> [Your assignment]: Down to the last line, reproduce the data that follows, but skip the pictures.

> [Material supplied]:
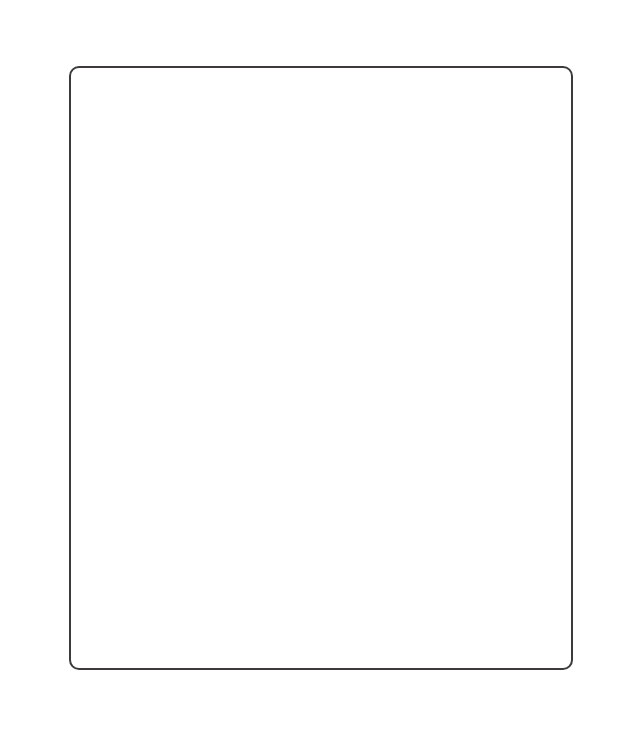
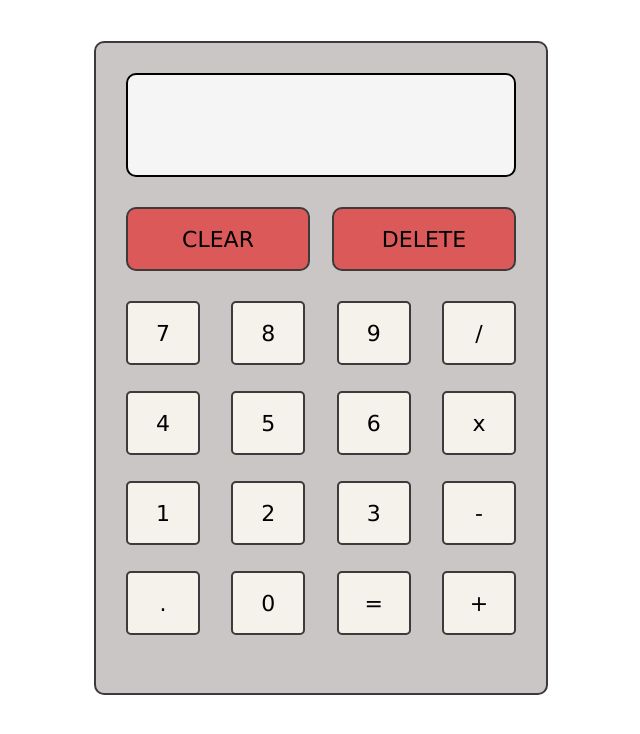
Before and after one commit to Yaswanth45R/Calculator, a plain HTML site: page index.html in a window 1280 px wide. Shown: the whole page, without its empty margins (319-959 px from the left). Drawn offline with Linux system fonts and the light colour scheme.

Commit message:
Calculater with html CSS without Javascript

```diff
--- a/index.html
+++ b/index.html
@@ -8,6 +8,36 @@
     <script src="script.js" defer></script>
 </head>
 <body>
-    <div class="main_container"></div>
+    <div class="main_container">
+        <div class="display_result"></div>
+        <div class="clr_buttons">
+            <div class="clr_button">CLEAR</div>
+            <div class="delete_button">DELETE</div>
+        </div>
+        <div class="first_row">
+            <div class="cal_buttons">7</div>
+            <div class="cal_buttons">8</div>
+            <div class="cal_buttons">9</div>
+            <div class="cal_buttons">/</div>
+        </div>
+        <div class="second_row">
+            <div class="cal_buttons">4</div>
+            <div class="cal_buttons">5</div>
+            <div class="cal_buttons">6</div>
+            <div class="cal_buttons">x</div>
+        </div>
+        <div class="third_row">
+            <div class="cal_buttons">1</div>
+            <div class="cal_buttons">2</div>
+            <div class="cal_buttons">3</div>
+            <div class="cal_buttons">-</div>
+        </div>
+        <div class="fourth_row">
+            <div class="cal_buttons">.</div>
+            <div class="cal_buttons">0</div>
+            <div class="cal_buttons">=</div>
+            <div class="cal_buttons">+</div>
+        </div>
+    </div>
 </body>
 </html>
--- a/style.css
+++ b/style.css
@@ -3,10 +3,57 @@ body{
     display: flex;
     justify-content: center;
     align-items: center;
+    font-family: Verdana, Geneva, Tahoma, sans-serif;
 }
 .main_container{
-    height: 600px;
-    width: 500px;
+    height: 650px;
+    width: 450px;
     border: 2px solid rgb(60, 58, 58);
     border-radius: 10px;
+    background-color: rgb(203, 198, 198);
+    display: flex;
+    flex-direction: column;
 }
+
+.display_result{
+    border:2px solid black;
+    height: 100px;
+    margin: 30px ;
+    background-color: whitesmoke;
+    border-radius: 10px;
+}
+.clr_buttons{
+    display: flex;
+    justify-content:space-between;
+    margin: 0px 30px 30px 30px ;
+
+}
+.clr_button,.delete_button{
+    border:2px solid rgb(60, 58, 58);
+    height: 60px;
+    width: 180px;
+    border-radius: 10px;
+    background-color: rgb(220, 89, 89);
+    display: flex;
+    justify-content: center;
+    align-items: center;
+    font-size: 22px;
+}
+.first_row, .second_row, .third_row,.fourth_row{
+    height: 60px;
+    margin: 0px 30px 30px 30px ;
+    border-radius: 10px;
+    display: flex;
+    justify-content: space-between;
+}
+.cal_buttons{
+    border:2px solid rgb(60, 58, 58);
+    height: 60px;
+    width: 70px;
+    border-radius: 5px;
+    background-color:rgb(245, 241, 235);
+    display: flex;
+    justify-content: center;
+    align-items: center;
+    font-size: 22px;
+}
```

> [Result]:
Before and after one commit to Yaswanth45R/Calculator, a plain HTML site: page index.html in a window 1280 px wide. Shown: the whole page, without its empty margins (319-959 px from the left). Drawn offline with Linux system fonts and the light colour scheme.

Commit message:
Calculater with html CSS without Javascript

```diff
--- a/index.html
+++ b/index.html
@@ -8,6 +8,36 @@
     <script src="script.js" defer></script>
 </head>
 <body>
-    <div class="main_container"></div>
+    <div class="main_container">
+        <div class="display_result"></div>
+        <div class="clr_buttons">
+            <div class="clr_button">CLEAR</div>
+            <div class="delete_button">DELETE</div>
+        </div>
+        <div class="first_row">
+            <div class="cal_buttons">7</div>
+            <div class="cal_buttons">8</div>
+            <div class="cal_buttons">9</div>
+            <div class="cal_buttons">/</div>
+        </div>
+        <div class="second_row">
+            <div class="cal_buttons">4</div>
+            <div class="cal_buttons">5</div>
+            <div class="cal_buttons">6</div>
+            <div class="cal_buttons">x</div>
+        </div>
+        <div class="third_row">
+            <div class="cal_buttons">1</div>
+            <div class="cal_buttons">2</div>
+            <div class="cal_buttons">3</div>
+            <div class="cal_buttons">-</div>
+        </div>
+        <div class="fourth_row">
+            <div class="cal_buttons">.</div>
+            <div class="cal_buttons">0</div>
+            <div class="cal_buttons">=</div>
+            <div class="cal_buttons">+</div>
+        </div>
+    </div>
 </body>
 </html>
--- a/style.css
+++ b/style.css
@@ -3,10 +3,57 @@ body{
     display: flex;
     justify-content: center;
     align-items: center;
+    font-family: Verdana, Geneva, Tahoma, sans-serif;
 }
 .main_container{
-    height: 600px;
-    width: 500px;
+    height: 650px;
+    width: 450px;
     border: 2px solid rgb(60, 58, 58);
     border-radius: 10px;
+    background-color: rgb(203, 198, 198);
+    display: flex;
+    flex-direction: column;
 }
+
+.display_result{
+    border:2px solid black;
+    height: 100px;
+    margin: 30px ;
+    background-color: whitesmoke;
+    border-radius: 10px;
+}
+.clr_buttons{
+    display: flex;
+    justify-content:space-between;
+    margin: 0px 30px 30px 30px ;
+
+}
+.clr_button,.delete_button{
+    border:2px solid rgb(60, 58, 58);
+    height: 60px;
+    width: 180px;
+    border-radius: 10px;
+    background-color: rgb(220, 89, 89);
+    display: flex;
+    justify-content: center;
+    align-items: center;
+    font-size: 22px;
+}
+.first_row, .second_row, .third_row,.fourth_row{
+    height: 60px;
+    margin: 0px 30px 30px 30px ;
+    border-radius: 10px;
+    display: flex;
+    justify-content: space-between;
+}
+.cal_buttons{
+    border:2px solid rgb(60, 58, 58);
+    height: 60px;
+    width: 70px;
+    border-radius: 5px;
+    background-color:rgb(245, 241, 235);
+    display: flex;
+    justify-content: center;
+    align-items: center;
+    font-size: 22px;
+}
```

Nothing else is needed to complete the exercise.